No one said it was easy being a ninja.
With Shinobido 2: Revenge of Zen, Acquire—a developer well-versed in the medieval Japanese setting—aims to deliver a sneaky variant on the hack-'n'-slash formula. Those picking up this PS Vita launch title will be presented with a wealth of tools and gameplay that rewards patience and cunning.
Good moments aren't few. Dashing around the tiled roofs of a brothel and quietly picking off its lantern-bearing sentinels has a certain sadistic charm. In Shinobido 2, direct confrontation is rarely your best option. Zen, the main character to whom revenge belongs, sticks to the shadows, dashing out at opponents to deliver a Chimatsuri Sappo, perhaps Japanese for "indiscriminate rending of the internal organs"—either that or "Surprise!"
Executions are quick and quiet, and a successful mission often looks like an undetected romp through enemy grounds, chaining attacks and carefully hiding one's victims (look around, there should be a bush or a well somewhere).
Players will usually accept missions from one faction, usually with the aim of putting a dent in another. Upon completion, a Mission Results screen shows off numbers flying and bars fluctuating based on how fast you did the deed, how unnoticed you went, etc. The sweat of your brow is rewarded by a portrait of your employer with a little quote to the effect of "I'm happy/unhappy with your work." Often it feels about as engaging as the outcome of a text-based adventure which, outside of combat, it is. Is that a bad thing? Not necessarily, but know that it is how this game rolls.

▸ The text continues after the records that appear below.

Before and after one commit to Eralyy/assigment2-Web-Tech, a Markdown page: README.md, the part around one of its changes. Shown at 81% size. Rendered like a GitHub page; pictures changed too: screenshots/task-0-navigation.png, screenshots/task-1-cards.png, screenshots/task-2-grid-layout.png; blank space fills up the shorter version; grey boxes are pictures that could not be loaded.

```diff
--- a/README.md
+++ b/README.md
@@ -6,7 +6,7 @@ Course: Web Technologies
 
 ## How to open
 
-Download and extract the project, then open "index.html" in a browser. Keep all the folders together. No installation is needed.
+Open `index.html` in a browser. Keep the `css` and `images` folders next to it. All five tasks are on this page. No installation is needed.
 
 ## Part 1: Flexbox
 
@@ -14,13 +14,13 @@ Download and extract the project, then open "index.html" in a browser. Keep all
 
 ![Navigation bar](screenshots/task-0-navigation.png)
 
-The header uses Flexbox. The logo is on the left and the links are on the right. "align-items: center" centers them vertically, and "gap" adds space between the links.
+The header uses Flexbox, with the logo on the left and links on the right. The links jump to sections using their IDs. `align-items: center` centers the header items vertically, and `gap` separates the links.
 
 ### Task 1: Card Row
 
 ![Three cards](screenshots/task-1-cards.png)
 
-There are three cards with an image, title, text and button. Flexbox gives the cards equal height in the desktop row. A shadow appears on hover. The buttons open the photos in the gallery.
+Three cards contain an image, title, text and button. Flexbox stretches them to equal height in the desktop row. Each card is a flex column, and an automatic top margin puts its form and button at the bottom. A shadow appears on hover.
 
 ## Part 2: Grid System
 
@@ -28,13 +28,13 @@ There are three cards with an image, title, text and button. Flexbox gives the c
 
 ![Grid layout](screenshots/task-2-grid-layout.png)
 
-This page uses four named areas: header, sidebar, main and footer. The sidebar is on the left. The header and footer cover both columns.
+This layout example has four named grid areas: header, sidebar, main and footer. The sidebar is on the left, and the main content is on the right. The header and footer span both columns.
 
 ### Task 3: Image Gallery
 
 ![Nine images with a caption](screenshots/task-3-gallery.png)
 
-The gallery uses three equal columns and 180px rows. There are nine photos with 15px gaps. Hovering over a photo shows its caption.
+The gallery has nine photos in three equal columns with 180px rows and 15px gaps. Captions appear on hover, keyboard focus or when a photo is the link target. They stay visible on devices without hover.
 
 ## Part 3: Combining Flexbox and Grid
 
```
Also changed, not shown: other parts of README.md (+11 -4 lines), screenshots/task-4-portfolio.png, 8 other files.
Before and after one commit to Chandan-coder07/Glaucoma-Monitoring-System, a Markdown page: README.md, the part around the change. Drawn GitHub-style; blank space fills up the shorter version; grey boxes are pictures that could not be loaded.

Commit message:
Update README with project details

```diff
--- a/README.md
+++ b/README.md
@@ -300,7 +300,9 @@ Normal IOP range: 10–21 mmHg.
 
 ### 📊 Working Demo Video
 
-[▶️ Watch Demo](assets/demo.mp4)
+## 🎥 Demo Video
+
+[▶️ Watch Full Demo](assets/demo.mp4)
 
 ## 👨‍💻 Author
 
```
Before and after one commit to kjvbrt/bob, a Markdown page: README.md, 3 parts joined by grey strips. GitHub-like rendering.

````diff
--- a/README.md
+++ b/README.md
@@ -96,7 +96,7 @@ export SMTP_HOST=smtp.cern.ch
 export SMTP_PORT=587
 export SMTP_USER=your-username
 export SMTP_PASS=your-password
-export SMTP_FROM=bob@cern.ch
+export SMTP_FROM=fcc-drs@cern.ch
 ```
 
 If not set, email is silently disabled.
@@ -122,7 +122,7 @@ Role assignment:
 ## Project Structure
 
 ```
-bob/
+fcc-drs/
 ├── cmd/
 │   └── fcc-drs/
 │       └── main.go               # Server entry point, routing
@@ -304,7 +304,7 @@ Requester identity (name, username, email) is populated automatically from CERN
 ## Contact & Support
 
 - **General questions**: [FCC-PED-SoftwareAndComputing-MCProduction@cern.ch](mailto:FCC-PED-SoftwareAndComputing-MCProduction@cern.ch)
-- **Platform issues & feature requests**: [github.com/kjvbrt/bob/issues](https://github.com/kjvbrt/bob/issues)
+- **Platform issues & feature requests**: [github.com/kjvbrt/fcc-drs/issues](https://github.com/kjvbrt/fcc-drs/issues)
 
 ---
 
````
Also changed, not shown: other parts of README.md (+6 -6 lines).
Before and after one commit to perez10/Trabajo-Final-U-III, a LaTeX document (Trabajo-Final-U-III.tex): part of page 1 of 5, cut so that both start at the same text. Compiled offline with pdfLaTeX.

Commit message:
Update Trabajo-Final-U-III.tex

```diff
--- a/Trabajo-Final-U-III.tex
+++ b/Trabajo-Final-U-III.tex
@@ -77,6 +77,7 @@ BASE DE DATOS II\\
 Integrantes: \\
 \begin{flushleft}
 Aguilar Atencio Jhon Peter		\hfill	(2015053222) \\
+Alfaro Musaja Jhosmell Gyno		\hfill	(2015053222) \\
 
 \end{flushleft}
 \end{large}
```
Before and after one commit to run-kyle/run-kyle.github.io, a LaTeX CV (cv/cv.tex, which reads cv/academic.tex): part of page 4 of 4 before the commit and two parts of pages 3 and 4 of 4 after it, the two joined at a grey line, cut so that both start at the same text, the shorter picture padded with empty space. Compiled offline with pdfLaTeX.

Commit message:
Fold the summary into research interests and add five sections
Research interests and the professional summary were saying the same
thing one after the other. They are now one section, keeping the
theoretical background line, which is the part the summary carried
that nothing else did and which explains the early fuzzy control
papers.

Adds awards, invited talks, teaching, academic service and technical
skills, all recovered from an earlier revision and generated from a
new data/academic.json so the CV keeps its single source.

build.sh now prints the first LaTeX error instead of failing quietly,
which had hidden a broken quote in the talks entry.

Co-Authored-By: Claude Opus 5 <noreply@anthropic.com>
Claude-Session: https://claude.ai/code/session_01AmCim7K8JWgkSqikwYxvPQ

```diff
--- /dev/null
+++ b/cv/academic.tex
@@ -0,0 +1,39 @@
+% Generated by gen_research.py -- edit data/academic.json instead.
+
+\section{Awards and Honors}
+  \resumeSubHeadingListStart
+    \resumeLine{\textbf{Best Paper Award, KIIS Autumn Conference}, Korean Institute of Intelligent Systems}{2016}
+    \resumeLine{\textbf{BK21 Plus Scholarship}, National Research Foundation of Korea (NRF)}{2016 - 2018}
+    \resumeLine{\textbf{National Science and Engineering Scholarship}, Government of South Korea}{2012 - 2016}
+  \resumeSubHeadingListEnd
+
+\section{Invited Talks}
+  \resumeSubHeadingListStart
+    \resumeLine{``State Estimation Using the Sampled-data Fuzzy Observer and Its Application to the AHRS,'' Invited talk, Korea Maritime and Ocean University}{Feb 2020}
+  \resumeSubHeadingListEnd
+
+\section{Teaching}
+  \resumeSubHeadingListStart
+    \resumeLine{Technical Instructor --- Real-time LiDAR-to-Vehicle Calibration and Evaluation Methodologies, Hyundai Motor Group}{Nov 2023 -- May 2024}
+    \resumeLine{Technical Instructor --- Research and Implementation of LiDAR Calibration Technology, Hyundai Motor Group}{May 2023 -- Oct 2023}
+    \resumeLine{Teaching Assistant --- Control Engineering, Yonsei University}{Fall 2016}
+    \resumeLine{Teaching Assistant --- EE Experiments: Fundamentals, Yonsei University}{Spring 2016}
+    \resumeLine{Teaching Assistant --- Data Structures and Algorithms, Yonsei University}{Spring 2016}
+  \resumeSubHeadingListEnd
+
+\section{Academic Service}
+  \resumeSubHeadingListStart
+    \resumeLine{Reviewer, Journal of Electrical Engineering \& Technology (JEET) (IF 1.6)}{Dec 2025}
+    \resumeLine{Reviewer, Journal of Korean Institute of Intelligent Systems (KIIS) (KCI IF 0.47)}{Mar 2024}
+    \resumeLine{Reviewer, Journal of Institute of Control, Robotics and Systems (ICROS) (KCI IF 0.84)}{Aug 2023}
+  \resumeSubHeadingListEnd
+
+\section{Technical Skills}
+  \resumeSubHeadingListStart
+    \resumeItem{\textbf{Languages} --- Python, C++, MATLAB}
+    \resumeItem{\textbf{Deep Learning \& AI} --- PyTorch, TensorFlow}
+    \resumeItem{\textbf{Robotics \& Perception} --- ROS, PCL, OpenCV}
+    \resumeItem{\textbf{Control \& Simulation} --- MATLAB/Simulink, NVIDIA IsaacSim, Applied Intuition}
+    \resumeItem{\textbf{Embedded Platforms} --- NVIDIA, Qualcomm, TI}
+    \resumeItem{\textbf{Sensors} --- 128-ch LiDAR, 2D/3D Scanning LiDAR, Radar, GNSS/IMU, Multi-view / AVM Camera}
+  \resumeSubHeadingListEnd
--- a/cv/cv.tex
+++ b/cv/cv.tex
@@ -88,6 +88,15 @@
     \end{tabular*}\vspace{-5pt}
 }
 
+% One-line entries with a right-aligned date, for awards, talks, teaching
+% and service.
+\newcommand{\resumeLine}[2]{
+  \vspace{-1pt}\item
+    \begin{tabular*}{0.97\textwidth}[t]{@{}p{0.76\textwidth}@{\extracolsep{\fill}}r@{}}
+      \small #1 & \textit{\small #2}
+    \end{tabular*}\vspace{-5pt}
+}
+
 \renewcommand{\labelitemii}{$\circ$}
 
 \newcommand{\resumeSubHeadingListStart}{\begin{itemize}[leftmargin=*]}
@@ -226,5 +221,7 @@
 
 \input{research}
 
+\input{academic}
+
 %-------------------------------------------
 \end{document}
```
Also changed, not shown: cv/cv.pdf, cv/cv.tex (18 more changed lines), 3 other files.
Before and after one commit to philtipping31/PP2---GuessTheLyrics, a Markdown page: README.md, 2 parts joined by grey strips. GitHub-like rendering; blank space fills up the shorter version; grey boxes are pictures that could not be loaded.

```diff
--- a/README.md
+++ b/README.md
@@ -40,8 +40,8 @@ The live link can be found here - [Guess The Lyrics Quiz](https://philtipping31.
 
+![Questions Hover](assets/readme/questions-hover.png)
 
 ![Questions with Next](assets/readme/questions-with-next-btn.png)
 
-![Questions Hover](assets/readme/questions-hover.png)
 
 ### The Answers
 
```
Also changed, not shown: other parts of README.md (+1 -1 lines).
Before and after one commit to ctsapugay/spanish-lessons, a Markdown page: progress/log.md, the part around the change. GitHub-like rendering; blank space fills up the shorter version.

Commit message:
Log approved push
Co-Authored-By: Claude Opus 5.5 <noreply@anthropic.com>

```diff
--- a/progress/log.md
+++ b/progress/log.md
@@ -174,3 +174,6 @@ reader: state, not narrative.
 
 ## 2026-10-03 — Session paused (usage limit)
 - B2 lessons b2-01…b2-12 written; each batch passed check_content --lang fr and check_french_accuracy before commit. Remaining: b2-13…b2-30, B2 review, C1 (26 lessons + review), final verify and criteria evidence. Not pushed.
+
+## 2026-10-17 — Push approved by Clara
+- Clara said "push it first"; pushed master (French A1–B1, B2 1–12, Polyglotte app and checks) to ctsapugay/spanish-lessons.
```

In one instance, I was tasked with the assassination of a corpulent merchant. Apparently he wasn't dancing to the tune of my employer; that meant blood, and there were many ways to shed it. The player's arsenal includes various shuriken, caltrops, mechanical insects for distraction, and primitive mines. Some enemies are simply too vigilant for Chimatsuri Sappo—you'll dash in only to have your attack thrown off in an awkward struggle—and offensive tools may be your only recourse. The traditional "hit square to slash" mechanism is also available and, while functional, isn't as rewarding as calculated sneakiness.
Resource gathering and alchemy are also possible, the former done in game, the latter through its menus. Concoctions and ingredients can even be shared with fellow players through "the Network Jar" (read: 3G). Help a ninja out, yo.
Anyway, back to the man with a bounty on his head. In my first attempt, I'd successfully made my way to his residence thanks to overlaid maps and an "objective compass". Quietly, I slid open the paper doors, but eyes need no noise to see. I was right there in front of him, the man I needed dead. He pulled out a flintlock pistol and proceeded to riddle me with its contents.
Damn. I tried it again, aware this time of the sentinels' routes. I turned them into sushi on the spot, not bothering to hide their corpses. This would be quick. I got to the other side of his residence and crept in. I stalked the halls and peered around corners, eventually padding my way to his back and proving that, no, none are immune to the bite of steel. Chimatsuri Sappo it was, silken and rich as his robes.
Shinobido 2: Revenge of Zen would do well to deliver many moments like these. The mission types are varied—assassination, obliteration, escort, etc.—which should keep players on their (silent) toes. You probably won't see Zen sleep or eat much, but maybe that will contribute all the more to the illusion that ninja are beyond human. Shinobido 2: Revenge of Zen releases February 22nd for PS Vita.